List of speakers

- 11AM-12PM Tomáš Kaiser (University of West Bohemia, Czech Republic) : Applications of the matroid-complex intersection theorem
- 1:30PM-2:30PM Paul Seymour (Princeton University, USA) : Graphs, Tournaments, Colouring and Containment
- 2:45PM-3:45PM Maria Chudnovsky (Columbia University, USA) : Excluding paths and antipaths
- 4:30PM-5:30PM Daniel Kráľ (University of Warwick, UK) : Quasirandomness and property testing of permutations
**(Colloquium)**

*heroes*; they have the property that all tournaments not containing H as a subtournament have bounded chromatic number (colouring a tournament means partitioning its vertex-set into transitive subsets). In joint work with eight authors, we found all heroes explicitly. That was great fun, and it would be nice to find an analogue for graphs instead of tournaments.

The problem is too trivial for graphs, if we only exclude one graph H; but it becomes fun again if we exclude a finite set of graphs. The Gyarfas-Sumner conjecture says that if we exclude a forest and a clique then chromatic number is bounded. So what other combinations of excluded subgraphs will give bounded chromatic (or cochromatic) number? It turns out (assuming the Gyarfas-Sumner conjecture) that for any finite set S of graphs, the graphs not containing any member of S all have bounded cochromatic number if and only if S contains a complete multipartite graph, the complement of a complete multipartite graph, a forest, and the complement of a forest.

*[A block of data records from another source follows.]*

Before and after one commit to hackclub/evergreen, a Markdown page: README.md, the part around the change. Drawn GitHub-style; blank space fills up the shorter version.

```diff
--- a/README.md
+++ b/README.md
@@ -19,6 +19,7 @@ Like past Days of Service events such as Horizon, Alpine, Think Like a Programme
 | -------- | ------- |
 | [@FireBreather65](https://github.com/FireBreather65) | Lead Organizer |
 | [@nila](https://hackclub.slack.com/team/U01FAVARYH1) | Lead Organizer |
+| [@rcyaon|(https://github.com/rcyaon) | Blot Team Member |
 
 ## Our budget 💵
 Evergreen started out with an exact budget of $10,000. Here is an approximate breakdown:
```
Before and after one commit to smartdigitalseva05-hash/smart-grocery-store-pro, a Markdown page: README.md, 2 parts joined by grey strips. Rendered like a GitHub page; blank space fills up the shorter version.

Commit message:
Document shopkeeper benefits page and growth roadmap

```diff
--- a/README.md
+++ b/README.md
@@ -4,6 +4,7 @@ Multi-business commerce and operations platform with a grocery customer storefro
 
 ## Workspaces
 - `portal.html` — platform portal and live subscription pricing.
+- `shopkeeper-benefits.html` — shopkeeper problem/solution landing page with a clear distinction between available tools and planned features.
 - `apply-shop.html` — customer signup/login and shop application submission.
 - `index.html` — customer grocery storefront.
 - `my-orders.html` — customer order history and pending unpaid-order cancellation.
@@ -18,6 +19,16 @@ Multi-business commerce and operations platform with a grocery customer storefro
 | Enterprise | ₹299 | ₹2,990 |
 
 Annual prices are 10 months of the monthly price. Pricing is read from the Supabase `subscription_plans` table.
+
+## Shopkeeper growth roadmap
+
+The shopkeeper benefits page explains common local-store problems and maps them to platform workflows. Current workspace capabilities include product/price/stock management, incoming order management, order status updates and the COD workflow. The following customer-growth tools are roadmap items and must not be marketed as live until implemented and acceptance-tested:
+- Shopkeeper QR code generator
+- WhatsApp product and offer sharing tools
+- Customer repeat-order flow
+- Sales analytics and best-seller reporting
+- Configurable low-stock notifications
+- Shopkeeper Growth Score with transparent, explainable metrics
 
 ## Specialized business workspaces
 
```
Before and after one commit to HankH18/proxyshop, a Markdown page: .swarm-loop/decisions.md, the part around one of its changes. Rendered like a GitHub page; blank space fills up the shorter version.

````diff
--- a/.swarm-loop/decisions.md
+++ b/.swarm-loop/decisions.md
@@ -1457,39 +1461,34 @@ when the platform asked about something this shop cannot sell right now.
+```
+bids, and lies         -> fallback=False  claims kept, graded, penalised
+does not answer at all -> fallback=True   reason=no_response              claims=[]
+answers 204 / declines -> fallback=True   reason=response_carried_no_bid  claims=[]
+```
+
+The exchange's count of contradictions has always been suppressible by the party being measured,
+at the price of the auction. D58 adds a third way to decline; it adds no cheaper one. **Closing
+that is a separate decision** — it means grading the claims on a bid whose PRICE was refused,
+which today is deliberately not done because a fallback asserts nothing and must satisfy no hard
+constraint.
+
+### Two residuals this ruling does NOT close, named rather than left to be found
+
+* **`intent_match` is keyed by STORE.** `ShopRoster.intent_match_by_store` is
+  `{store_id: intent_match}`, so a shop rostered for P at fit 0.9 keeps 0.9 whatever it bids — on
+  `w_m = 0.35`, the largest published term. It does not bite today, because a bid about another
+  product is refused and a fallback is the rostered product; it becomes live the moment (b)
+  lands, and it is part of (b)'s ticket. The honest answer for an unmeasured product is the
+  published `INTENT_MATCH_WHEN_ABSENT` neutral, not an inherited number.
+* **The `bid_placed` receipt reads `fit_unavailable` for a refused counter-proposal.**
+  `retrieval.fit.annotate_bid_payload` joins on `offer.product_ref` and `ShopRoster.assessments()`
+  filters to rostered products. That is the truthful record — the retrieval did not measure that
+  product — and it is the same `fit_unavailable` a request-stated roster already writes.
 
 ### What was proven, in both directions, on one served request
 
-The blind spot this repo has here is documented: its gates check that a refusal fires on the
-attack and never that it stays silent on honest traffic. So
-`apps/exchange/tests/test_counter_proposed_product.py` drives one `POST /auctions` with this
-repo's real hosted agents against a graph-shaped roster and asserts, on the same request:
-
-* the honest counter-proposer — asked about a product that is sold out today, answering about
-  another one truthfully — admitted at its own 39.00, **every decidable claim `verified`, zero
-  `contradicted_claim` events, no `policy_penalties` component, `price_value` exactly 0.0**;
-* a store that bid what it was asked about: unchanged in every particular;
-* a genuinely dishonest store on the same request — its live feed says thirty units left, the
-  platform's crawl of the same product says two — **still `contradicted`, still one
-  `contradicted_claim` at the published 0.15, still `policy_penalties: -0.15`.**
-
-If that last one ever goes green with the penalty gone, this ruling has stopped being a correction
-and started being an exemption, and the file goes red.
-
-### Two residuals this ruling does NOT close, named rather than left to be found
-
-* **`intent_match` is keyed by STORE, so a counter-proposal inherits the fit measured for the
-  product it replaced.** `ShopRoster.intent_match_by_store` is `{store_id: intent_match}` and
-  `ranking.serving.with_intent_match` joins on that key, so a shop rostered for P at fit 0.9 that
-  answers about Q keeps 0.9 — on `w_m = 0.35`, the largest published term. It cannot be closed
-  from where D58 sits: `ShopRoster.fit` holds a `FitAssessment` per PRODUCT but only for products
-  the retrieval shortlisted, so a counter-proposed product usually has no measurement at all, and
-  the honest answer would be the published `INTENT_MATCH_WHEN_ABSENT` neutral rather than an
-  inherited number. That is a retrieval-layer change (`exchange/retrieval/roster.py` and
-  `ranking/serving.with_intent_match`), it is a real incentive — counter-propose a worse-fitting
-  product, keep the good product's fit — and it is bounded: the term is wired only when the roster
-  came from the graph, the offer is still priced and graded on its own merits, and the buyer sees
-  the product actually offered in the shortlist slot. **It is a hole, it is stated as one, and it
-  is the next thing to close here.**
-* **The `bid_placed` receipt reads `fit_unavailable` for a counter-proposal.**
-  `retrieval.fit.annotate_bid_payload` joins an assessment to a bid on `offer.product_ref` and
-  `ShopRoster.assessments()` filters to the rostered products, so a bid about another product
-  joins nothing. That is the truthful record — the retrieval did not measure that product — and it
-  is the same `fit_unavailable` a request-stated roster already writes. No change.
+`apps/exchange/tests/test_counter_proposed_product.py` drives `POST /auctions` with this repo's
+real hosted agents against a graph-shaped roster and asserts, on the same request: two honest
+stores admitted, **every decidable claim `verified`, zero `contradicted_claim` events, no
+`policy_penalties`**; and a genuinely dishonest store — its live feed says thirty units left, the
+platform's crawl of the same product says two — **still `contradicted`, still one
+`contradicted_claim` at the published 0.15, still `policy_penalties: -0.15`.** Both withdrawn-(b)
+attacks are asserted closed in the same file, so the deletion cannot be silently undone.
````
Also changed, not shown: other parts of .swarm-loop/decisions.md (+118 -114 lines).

Proving this led us to the following: for every complete multipartite graph H, and every disjoint union of cliques J, there is a number n with the following property. For every graph G, if G contains neither of H,J as an induced subgraph, then V(G) can be partitioned into two sets such that the first contains no n-vertex clique and the second no n-vertex stable set.

In turn, this led us (with Alex Scott) to the following stronger result. Let H be the disjoint union of H_1,H_2, and let J be obtained from the disjoint union of J_1,J_2 by making every vertex of J_1 adjacent to every vertex of J_2. Then there is a number n such that for every graph G containing neither of H,J as an induced subgraph, V(G) can be partitioned into n sets such that for each of them, say X, one of H_1,H_2,J_1,J_2 is not contained in G|X.

How about a tournament analogue of this? It exists, and the same (short) proof works; and this leads to a short proof of the most difficult result of the heroes paper that we started with.

There are a number of other related results and open questions. Joint work with Maria Chudnovsky.

The results in this talk were obtained jointly with Tereza Klimosova or Oleg Pikhurko.